I understand the critics who say that old-fashioned runoffs second-round elections held a few weeks after the general are more fair and allow for excitement, like Tom Ammiano vs. Willie Brown in 1999 and Matt Gonzalez vs. Gavin Newsom in 2003. But they also create a problem, particularly when one side has a lot more money than the other.
Downtown had almost endless resources to try to defeat Eric Mar, David Chiu, and John Avalos. The Democratic Party, thanks to the progressive takeover this summer, was supporting the three progressives, as was labor, the Sierra Club, and the Tenants Union. And while party chair Aaron Peskin raised a sizeable sum for slate cards and labor spent cash on organizing efforts, that was dwarfed by the landlords and developers.
Mar, Chiu, and Avalos had the advantage of a high-turnout election. If they'd been forced to run again three weeks later, downtown would have again dumped hundreds of thousands of dollars into the races and at some point, the good guys would run out of money. Plus, RCV gave the candidates an incentive to make alliances.

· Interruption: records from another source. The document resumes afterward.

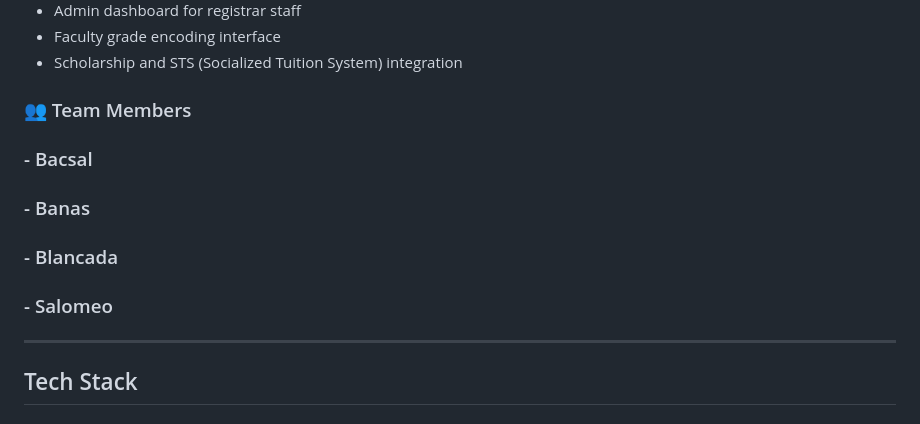
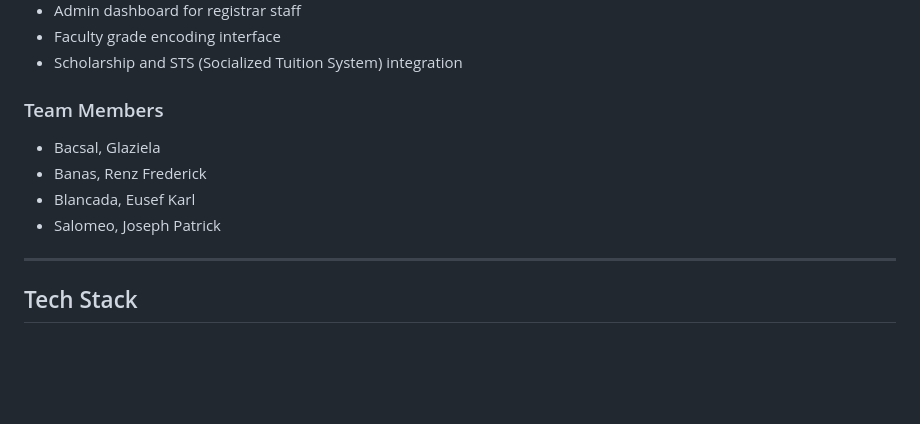
Before and after one commit to bbbs-126/CMSC126_Activity_Unit5_Unit6, a Markdown page: README.md, the part around the change. GitHub-like rendering; blank space fills up the shorter version.

```diff
--- a/README.md
+++ b/README.md
@@ -17,12 +17,12 @@ UPV CRS 2.0 replaces this with a secure, fast, and user-friendly web application
 - Faculty grade encoding interface
 - Scholarship and STS (Socialized Tuition System) integration
 
-### 👥 Team Members
+###  Team Members
 
-### - Bacsal
-### - Banas
-### - Blancada
-### - Salomeo
+- Bacsal, Glaziela
+- Banas, Renz Frederick
+- Blancada, Eusef Karl
+- Salomeo, Joseph Patrick
 
 ---
 
```
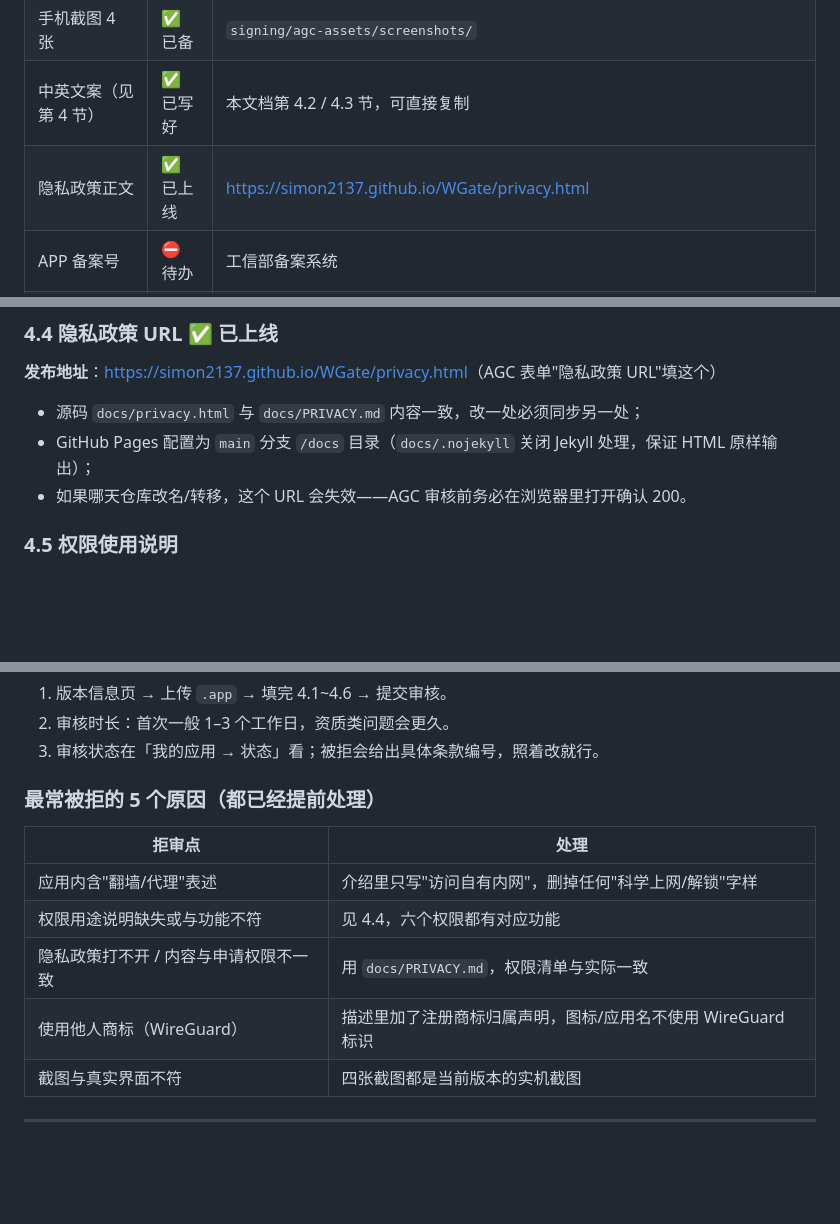
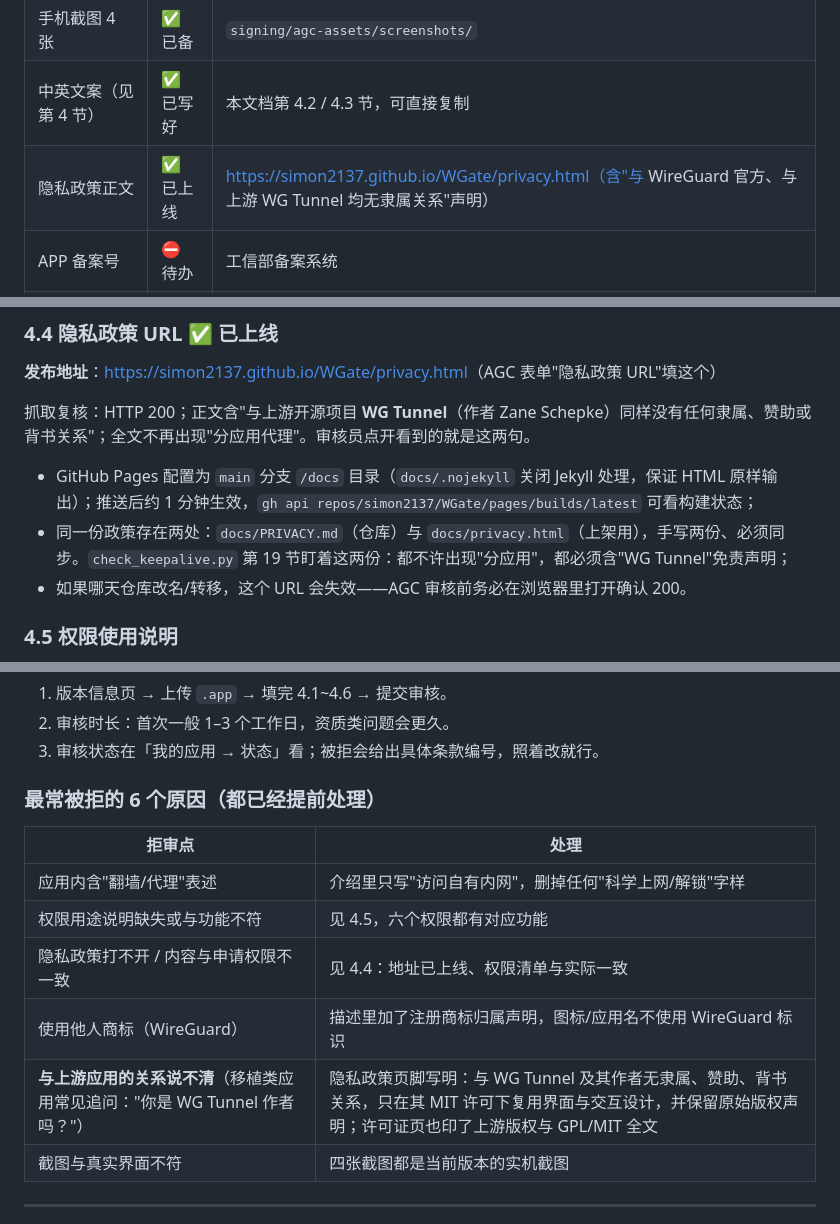
Before and after one commit to simon2137/WGate, a Markdown page: docs/AGC_PUBLISH.md, 3 parts joined by grey strips. GitHub-like rendering; blank space fills up the shorter version.

Commit message:
Record the affiliation disclaimer and the policy guard in the AGC handbook
The handbook now says what the live policy actually states, where the two hand-maintained copies sit and what keeps them honest, adds the affiliation question to the rejection list with the answer already in place, and pins itself to the commit it was checked against so the next reader can tell how old it is.

```diff
--- a/docs/AGC_PUBLISH.md
+++ b/docs/AGC_PUBLISH.md
@@ -41,7 +43,7 @@
 | 应用图标 216×216 | ✅ 已导出 | `signing/agc-assets/icon-216.png` |
 | 手机截图 4 张 | ✅ 已备 | `signing/agc-assets/screenshots/` |
 | 中英文案（见第 4 节） | ✅ 已写好 | 本文档第 4.2 / 4.3 节，可直接复制 |
-| 隐私政策正文 | ✅ 已上线 | https://simon2137.github.io/WGate/privacy.html |
+| 隐私政策正文 | ✅ 已上线 | https://simon2137.github.io/WGate/privacy.html（含"与 WireGuard 官方、与上游 WG Tunnel 均无隶属关系"声明） |
 | APP 备案号 | ⛔ 待办 | 工信部备案系统 |
 | 软著证书 | ⛔ 待确认 | 视类目要求 |
 
@@ -249,8 +251,10 @@ WireGuard, VPN, 隧道, 加密, 网络工具, AmneziaWG, 内网, 隐私
 
 **发布地址**：<https://simon2137.github.io/WGate/privacy.html>（AGC 表单"隐私政策 URL"填这个）
 
-- 源码 `docs/privacy.html` 与 `docs/PRIVACY.md` 内容一致，改一处必须同步另一处；
-- GitHub Pages 配置为 `main` 分支 `/docs` 目录（`docs/.nojekyll` 关闭 Jekyll 处理，保证 HTML 原样输出）；
+抓取复核：HTTP 200；正文含"与上游开源项目 **WG Tunnel**（作者 Zane Schepke）同样没有任何隶属、赞助或背书关系"；全文不再出现"分应用代理"。审核员点开看到的就是这两句。
+
+- GitHub Pages 配置为 `main` 分支 `/docs` 目录（`docs/.nojekyll` 关闭 Jekyll 处理，保证 HTML 原样输出）；推送后约 1 分钟生效，`gh api repos/simon2137/WGate/pages/builds/latest` 可看构建状态；
+- 同一份政策存在两处：`docs/PRIVACY.md`（仓库）与 `docs/privacy.html`（上架用），手写两份、必须同步。`check_keepalive.py` 第 19 节盯着这两份：都不许出现"分应用"，都必须含"WG Tunnel"免责声明；
 - 如果哪天仓库改名/转移，这个 URL 会失效——AGC 审核前务必在浏览器里打开确认 200。
 
 ### 4.5 权限使用说明
@@ -312,14 +316,15 @@ AGC 会列出包内申请的权限，逐个填用途（必须中文）：
 2. 审核时长：首次一般 1–3 个工作日，资质类问题会更久。
 3. 审核状态在「我的应用 → 状态」看；被拒会给出具体条款编号，照着改就行。
 
-### 最常被拒的 5 个原因（都已经提前处理）
+### 最常被拒的 6 个原因（都已经提前处理）
 
 | 拒审点 | 处理 |
 |---|---|
 | 应用内含"翻墙/代理"表述 | 介绍里只写"访问自有内网"，删掉任何"科学上网/解锁"字样 |
-| 权限用途说明缺失或与功能不符 | 见 4.4，六个权限都有对应功能 |
-| 隐私政策打不开 / 内容与申请权限不一致 | 用 `docs/PRIVACY.md`，权限清单与实际一致 |
+| 权限用途说明缺失或与功能不符 | 见 4.5，六个权限都有对应功能 |
+| 隐私政策打不开 / 内容与申请权限不一致 | 见 4.4：地址已上线、权限清单与实际一致 |
 | 使用他人商标（WireGuard） | 描述里加了注册商标归属声明，图标/应用名不使用 WireGuard 标识 |
+| **与上游应用的关系说不清**（移植类应用常见追问："你是 WG Tunnel 作者吗？"） | 隐私政策页脚写明：与 WG Tunnel 及其作者无隶属、赞助、背书关系，只在其 MIT 许可下复用界面与交互设计，并保留原始版权声明；许可证页也印了上游版权与 GPL/MIT 全文 |
 | 截图与真实界面不符 | 四张截图都是当前版本的实机截图 |
 
 ---
```
Also changed, not shown: other parts of docs/AGC_PUBLISH.md (+3 -1 lines).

Not a perfect system, but better, I think, than the obvious alternative.